**TASK INSTRUCTIONS**.
Would you please return the lines of the entries below starting at the line that has "more unchanged rows." and ending at the line that has "Also changed, not shown: 2 other files.", both included, exactly as they are?

Records excerpted from a collection
########################################

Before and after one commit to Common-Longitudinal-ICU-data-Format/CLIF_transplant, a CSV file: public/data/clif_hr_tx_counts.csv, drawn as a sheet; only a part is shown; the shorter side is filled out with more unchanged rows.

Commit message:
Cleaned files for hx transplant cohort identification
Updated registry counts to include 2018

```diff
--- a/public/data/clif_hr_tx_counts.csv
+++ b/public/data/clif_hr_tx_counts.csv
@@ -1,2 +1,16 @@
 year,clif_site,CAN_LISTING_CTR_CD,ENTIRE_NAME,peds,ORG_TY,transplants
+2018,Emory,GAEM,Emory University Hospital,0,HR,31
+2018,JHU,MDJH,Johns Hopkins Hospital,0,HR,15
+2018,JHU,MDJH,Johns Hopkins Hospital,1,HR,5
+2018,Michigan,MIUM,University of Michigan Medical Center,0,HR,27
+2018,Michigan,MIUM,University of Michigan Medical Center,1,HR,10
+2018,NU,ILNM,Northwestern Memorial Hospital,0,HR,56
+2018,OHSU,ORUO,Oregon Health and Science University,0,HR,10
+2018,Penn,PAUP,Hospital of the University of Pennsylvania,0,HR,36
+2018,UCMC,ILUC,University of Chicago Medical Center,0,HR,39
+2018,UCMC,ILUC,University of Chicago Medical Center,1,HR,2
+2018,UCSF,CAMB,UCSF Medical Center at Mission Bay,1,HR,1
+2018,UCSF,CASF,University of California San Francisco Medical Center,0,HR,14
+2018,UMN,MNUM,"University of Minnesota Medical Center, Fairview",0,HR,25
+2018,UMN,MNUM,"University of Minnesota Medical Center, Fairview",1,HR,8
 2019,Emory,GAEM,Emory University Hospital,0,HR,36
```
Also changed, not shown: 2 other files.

########################################

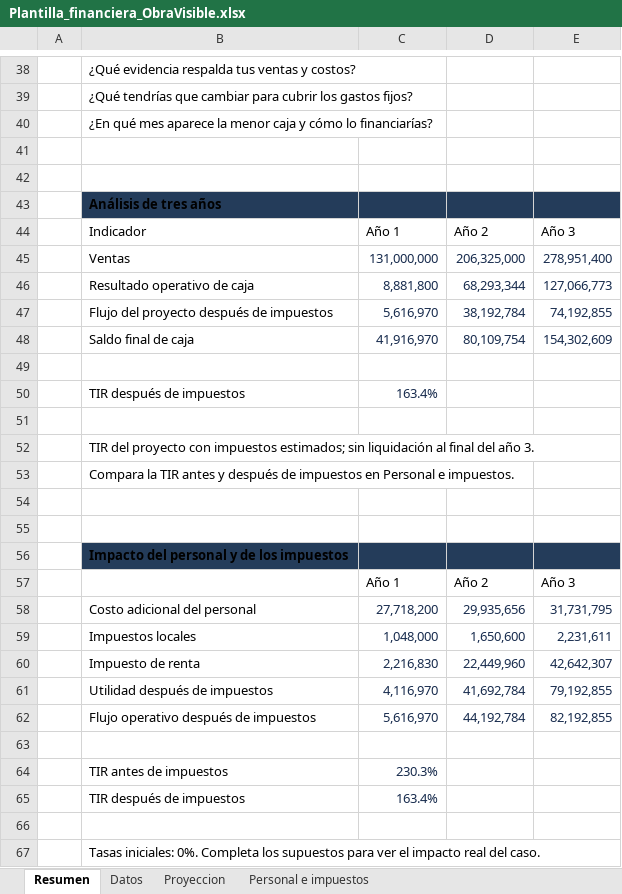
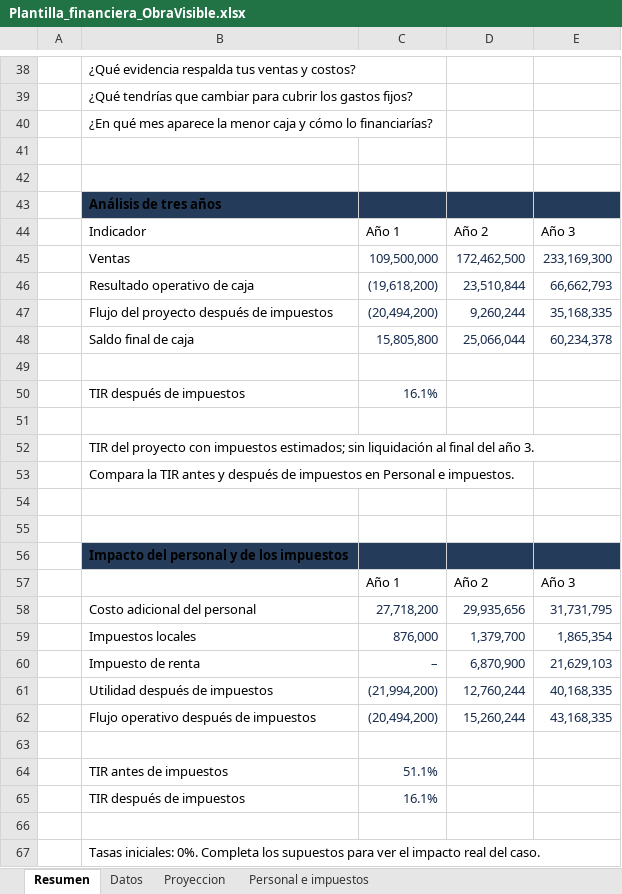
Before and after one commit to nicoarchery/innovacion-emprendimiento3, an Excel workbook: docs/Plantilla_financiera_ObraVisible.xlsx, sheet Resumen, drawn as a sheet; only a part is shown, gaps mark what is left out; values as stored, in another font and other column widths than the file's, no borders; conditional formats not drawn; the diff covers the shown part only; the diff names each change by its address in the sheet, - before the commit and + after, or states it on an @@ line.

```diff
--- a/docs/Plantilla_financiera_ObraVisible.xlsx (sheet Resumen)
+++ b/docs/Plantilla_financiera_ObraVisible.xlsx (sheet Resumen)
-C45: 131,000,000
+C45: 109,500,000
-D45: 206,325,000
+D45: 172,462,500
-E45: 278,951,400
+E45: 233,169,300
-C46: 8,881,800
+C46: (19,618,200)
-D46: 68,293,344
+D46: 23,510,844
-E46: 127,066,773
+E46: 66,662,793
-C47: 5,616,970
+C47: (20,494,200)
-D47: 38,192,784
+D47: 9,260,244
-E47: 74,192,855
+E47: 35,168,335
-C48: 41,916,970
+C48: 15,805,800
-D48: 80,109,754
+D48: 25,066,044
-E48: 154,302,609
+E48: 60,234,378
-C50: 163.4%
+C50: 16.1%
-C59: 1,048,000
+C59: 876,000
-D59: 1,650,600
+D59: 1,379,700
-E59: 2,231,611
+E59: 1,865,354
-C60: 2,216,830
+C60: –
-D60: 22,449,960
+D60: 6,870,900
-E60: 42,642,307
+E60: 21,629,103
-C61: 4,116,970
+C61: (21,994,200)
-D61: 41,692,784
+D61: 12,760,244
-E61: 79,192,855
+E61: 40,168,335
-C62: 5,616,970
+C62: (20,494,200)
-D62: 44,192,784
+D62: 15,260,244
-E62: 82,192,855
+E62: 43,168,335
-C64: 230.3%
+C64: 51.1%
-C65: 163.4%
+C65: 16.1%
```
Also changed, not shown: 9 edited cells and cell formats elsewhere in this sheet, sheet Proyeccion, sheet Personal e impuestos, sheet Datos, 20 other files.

########################################

**TASK SOLUTION**.
Before and after one commit to Common-Longitudinal-ICU-data-Format/CLIF_transplant, a CSV file: public/data/clif_hr_tx_counts.csv, drawn as a sheet; only a part is shown; the shorter side is filled out with more unchanged rows.

Commit message:
Cleaned files for hx transplant cohort identification
Updated registry counts to include 2018

```diff
--- a/public/data/clif_hr_tx_counts.csv
+++ b/public/data/clif_hr_tx_counts.csv
@@ -1,2 +1,16 @@
 year,clif_site,CAN_LISTING_CTR_CD,ENTIRE_NAME,peds,ORG_TY,transplants
+2018,Emory,GAEM,Emory University Hospital,0,HR,31
+2018,JHU,MDJH,Johns Hopkins Hospital,0,HR,15
+2018,JHU,MDJH,Johns Hopkins Hospital,1,HR,5
+2018,Michigan,MIUM,University of Michigan Medical Center,0,HR,27
+2018,Michigan,MIUM,University of Michigan Medical Center,1,HR,10
+2018,NU,ILNM,Northwestern Memorial Hospital,0,HR,56
+2018,OHSU,ORUO,Oregon Health and Science University,0,HR,10
+2018,Penn,PAUP,Hospital of the University of Pennsylvania,0,HR,36
+2018,UCMC,ILUC,University of Chicago Medical Center,0,HR,39
+2018,UCMC,ILUC,University of Chicago Medical Center,1,HR,2
+2018,UCSF,CAMB,UCSF Medical Center at Mission Bay,1,HR,1
+2018,UCSF,CASF,University of California San Francisco Medical Center,0,HR,14
+2018,UMN,MNUM,"University of Minnesota Medical Center, Fairview",0,HR,25
+2018,UMN,MNUM,"University of Minnesota Medical Center, Fairview",1,HR,8
 2019,Emory,GAEM,Emory University Hospital,0,HR,36
```
Also changed, not shown: 2 other files.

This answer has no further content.